How to Bleed Your Radiators

Do Your Radiators Require Bleeding?

To identify if your radiators have trapped air and required bleeding:

  • Turn on your boiler / central heating system.
  • Turn up the temperature on your controls
  • Ensure that all radiators valves are fully open (turn anti-clockwise)
  • Check that each radiator in your house is getting warm, taking care not to burn yourself

If you discover that some of your radiators have a cold spot, or are hot at the bottom and cold at the top, the chances are, your central heating system has air trapped inside it, and your radiators require bleeding.

this is an easy and simple job, that you can execute yourself by following the guide below:

 

Bleeding Your Radiators in 7 Easy Steps

1 Ensure your boiler and central heating system is switched off
To make sure that no more air enters your system whilst bleeding your radiators, you will need to switch off your boiler / central heating sytem.

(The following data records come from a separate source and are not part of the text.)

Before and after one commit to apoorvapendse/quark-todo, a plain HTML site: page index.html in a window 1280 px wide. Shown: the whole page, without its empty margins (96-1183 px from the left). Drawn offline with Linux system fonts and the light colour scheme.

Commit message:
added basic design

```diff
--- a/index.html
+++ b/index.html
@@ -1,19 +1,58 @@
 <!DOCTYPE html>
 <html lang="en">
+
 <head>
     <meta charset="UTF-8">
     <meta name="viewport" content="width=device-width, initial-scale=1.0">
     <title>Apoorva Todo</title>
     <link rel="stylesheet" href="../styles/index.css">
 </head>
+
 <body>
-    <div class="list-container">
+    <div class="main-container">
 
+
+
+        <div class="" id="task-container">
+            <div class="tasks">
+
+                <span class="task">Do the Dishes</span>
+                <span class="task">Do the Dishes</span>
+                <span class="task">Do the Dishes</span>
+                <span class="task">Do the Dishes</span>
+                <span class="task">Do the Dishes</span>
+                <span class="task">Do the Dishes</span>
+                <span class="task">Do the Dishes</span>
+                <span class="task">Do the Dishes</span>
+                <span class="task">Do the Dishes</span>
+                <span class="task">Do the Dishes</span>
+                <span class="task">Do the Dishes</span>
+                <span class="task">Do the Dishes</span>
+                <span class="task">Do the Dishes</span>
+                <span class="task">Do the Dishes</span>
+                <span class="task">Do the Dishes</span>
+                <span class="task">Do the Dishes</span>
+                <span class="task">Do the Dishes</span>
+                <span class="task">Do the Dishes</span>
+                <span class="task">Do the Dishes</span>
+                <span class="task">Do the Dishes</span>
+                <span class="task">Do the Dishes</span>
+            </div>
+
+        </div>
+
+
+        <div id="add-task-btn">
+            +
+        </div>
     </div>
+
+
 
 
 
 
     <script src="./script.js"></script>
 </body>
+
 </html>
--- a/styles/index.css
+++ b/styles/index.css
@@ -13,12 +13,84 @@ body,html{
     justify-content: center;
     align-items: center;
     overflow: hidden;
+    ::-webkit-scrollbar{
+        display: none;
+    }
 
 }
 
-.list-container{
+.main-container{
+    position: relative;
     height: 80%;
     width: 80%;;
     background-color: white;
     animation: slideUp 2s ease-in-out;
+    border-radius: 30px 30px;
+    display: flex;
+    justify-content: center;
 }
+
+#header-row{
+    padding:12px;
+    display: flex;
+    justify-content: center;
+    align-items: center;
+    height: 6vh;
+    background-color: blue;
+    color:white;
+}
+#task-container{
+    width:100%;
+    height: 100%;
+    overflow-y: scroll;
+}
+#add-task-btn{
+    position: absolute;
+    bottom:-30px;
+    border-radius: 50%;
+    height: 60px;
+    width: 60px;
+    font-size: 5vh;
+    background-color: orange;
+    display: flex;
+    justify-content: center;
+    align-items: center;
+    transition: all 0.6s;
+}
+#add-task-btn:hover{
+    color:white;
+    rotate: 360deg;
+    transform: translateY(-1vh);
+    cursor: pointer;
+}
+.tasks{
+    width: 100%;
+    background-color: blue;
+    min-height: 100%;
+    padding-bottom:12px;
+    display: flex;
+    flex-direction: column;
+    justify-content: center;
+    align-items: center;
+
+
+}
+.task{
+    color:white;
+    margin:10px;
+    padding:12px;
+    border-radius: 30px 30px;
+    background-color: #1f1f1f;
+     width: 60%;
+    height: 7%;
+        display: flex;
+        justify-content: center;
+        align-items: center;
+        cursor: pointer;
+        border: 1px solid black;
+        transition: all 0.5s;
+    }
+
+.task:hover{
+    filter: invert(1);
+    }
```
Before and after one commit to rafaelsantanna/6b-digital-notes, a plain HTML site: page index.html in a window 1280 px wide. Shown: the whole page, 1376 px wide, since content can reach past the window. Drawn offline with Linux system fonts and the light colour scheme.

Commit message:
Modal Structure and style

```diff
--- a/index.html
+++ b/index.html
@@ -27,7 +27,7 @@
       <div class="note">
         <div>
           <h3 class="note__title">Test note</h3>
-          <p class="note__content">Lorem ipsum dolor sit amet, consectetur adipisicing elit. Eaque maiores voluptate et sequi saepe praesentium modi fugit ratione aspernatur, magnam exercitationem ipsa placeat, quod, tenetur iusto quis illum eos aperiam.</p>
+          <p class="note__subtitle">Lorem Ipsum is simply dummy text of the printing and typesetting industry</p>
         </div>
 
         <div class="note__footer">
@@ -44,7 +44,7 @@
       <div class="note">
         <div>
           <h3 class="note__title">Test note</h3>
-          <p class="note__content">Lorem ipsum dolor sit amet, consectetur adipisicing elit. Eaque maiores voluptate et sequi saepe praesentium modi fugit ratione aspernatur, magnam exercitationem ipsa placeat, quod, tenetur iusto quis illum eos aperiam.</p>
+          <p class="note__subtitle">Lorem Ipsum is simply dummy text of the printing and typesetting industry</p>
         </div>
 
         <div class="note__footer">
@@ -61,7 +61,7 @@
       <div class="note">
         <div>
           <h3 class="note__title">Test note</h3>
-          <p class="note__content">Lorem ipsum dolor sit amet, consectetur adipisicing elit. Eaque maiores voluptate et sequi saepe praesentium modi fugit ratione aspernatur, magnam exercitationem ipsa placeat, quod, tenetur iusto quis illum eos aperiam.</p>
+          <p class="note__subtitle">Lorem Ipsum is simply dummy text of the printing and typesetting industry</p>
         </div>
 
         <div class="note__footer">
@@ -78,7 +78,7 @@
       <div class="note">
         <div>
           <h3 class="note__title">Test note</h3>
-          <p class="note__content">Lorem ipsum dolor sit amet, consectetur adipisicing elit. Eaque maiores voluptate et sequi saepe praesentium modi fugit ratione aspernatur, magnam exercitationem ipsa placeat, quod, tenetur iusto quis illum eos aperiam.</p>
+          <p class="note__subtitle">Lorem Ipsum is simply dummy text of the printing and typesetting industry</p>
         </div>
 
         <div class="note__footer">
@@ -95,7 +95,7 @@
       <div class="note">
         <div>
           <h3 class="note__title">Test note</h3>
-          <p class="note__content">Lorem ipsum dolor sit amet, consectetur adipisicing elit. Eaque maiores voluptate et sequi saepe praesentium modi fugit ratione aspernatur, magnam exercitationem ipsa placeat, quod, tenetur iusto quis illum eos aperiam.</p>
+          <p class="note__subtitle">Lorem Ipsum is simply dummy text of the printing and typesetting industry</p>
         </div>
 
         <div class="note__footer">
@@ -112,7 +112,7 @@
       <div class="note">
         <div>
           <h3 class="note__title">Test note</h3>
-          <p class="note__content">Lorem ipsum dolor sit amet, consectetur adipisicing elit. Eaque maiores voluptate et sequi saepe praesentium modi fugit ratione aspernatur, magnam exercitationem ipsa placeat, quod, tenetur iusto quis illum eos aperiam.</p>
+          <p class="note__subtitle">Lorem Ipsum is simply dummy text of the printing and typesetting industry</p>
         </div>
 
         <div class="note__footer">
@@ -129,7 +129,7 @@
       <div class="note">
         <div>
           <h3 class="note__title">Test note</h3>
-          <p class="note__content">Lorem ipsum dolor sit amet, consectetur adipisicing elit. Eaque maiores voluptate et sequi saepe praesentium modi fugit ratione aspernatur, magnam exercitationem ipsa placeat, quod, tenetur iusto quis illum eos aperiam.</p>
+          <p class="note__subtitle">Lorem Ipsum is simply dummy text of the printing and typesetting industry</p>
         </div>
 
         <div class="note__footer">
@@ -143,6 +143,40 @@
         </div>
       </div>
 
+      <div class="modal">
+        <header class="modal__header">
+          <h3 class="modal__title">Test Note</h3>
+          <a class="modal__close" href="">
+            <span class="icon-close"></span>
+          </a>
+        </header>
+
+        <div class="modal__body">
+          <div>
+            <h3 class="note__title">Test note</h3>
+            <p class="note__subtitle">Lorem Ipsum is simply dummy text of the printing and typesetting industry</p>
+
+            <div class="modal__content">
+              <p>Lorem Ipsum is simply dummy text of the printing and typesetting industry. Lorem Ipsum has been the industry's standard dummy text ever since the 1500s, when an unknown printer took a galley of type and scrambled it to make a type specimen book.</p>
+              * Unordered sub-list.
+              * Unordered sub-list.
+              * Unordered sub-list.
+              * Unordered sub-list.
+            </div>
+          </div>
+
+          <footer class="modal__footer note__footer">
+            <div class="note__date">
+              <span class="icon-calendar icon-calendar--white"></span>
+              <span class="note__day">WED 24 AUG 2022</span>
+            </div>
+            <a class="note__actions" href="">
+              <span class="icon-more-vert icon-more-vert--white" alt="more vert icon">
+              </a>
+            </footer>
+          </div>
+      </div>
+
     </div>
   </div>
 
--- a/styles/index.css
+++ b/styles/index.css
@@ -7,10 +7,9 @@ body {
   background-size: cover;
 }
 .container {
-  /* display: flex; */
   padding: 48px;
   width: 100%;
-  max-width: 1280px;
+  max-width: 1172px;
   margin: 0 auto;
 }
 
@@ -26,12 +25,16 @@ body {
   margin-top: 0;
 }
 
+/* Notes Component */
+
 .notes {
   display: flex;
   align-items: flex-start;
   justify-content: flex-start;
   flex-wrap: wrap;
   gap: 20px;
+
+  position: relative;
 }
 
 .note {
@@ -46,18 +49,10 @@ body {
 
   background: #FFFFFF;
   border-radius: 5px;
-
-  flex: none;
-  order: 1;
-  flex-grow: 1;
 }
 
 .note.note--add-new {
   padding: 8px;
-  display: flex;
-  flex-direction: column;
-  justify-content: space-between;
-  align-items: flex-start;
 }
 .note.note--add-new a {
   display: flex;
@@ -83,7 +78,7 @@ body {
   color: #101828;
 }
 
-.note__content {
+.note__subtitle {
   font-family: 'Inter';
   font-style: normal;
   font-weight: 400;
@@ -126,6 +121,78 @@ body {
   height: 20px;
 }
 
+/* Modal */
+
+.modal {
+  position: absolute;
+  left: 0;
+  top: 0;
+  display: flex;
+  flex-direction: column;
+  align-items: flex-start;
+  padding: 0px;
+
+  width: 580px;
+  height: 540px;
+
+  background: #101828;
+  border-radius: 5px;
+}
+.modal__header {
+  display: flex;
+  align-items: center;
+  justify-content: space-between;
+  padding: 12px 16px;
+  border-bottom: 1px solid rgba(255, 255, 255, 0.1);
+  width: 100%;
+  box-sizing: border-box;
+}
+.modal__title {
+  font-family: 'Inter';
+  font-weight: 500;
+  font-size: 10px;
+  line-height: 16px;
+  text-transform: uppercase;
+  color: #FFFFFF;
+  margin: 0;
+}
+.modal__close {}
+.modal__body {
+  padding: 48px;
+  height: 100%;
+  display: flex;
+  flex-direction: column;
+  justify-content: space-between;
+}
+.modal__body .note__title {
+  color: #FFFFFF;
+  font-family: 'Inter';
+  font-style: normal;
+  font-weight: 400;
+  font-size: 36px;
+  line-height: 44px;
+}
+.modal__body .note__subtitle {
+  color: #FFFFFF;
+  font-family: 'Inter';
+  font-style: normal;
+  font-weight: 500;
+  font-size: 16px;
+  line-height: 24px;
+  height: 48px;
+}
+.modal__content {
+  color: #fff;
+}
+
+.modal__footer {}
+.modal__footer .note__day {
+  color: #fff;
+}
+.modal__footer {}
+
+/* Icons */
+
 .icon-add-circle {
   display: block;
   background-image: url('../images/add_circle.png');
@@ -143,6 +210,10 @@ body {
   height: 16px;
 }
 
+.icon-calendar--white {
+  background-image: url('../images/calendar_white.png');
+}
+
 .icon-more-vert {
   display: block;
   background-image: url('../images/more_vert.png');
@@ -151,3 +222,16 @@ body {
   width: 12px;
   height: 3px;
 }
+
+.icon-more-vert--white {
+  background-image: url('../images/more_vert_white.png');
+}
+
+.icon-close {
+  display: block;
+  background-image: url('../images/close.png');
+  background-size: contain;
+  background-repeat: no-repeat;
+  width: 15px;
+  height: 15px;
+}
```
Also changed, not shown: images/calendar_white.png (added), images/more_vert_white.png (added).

2. Locating your radiator bleed valves
The older type bleed nipple is usually a square bit inside a round hole, located at the top on one side of your radiator, this type of bleed nipple will require a bleed key to open.  Some modern radiators are slightly different and can be opened using a small flat headed screwdriver.  Please see examples below:

Old Type Bleed Valve
Old Type Bleed Valve
New Radiator Bleed Valve
New Radiator Bleed Valve

3. Obtaining a radiator bleed key
If you don’t already possess a radiator key, you can purchase one from most DIY stores for a couple of pounds.  They look like this:

Radiator Key
Radiator Key

4. Protect your carpet and decor
Place a dust sheet or towel on the floor under the bleed valve.  Have a dish cloth to hand to hold by the bleed valve.

5. Time to bleed the trapped air from your radiator
Holding your cloth in one hand, turn the radiator bleed valve anti clockwise about 1/4 of a turn using your radiator key / flat head screwdriver.  You should hear a hissing sound as the air escapes the valve.

6. Tighten the bleed valve back up
Once all the air is removed it will be replaced by water (this is where your cloth comes in handy!).  At this point, tighten the bleed valve back up by turning clockwise.

7. Switch your boiler and central heating back on
Leave it on for a couple of hours, then revisit each radiator in your home and check that you have a nice, even temperature with no cold spots.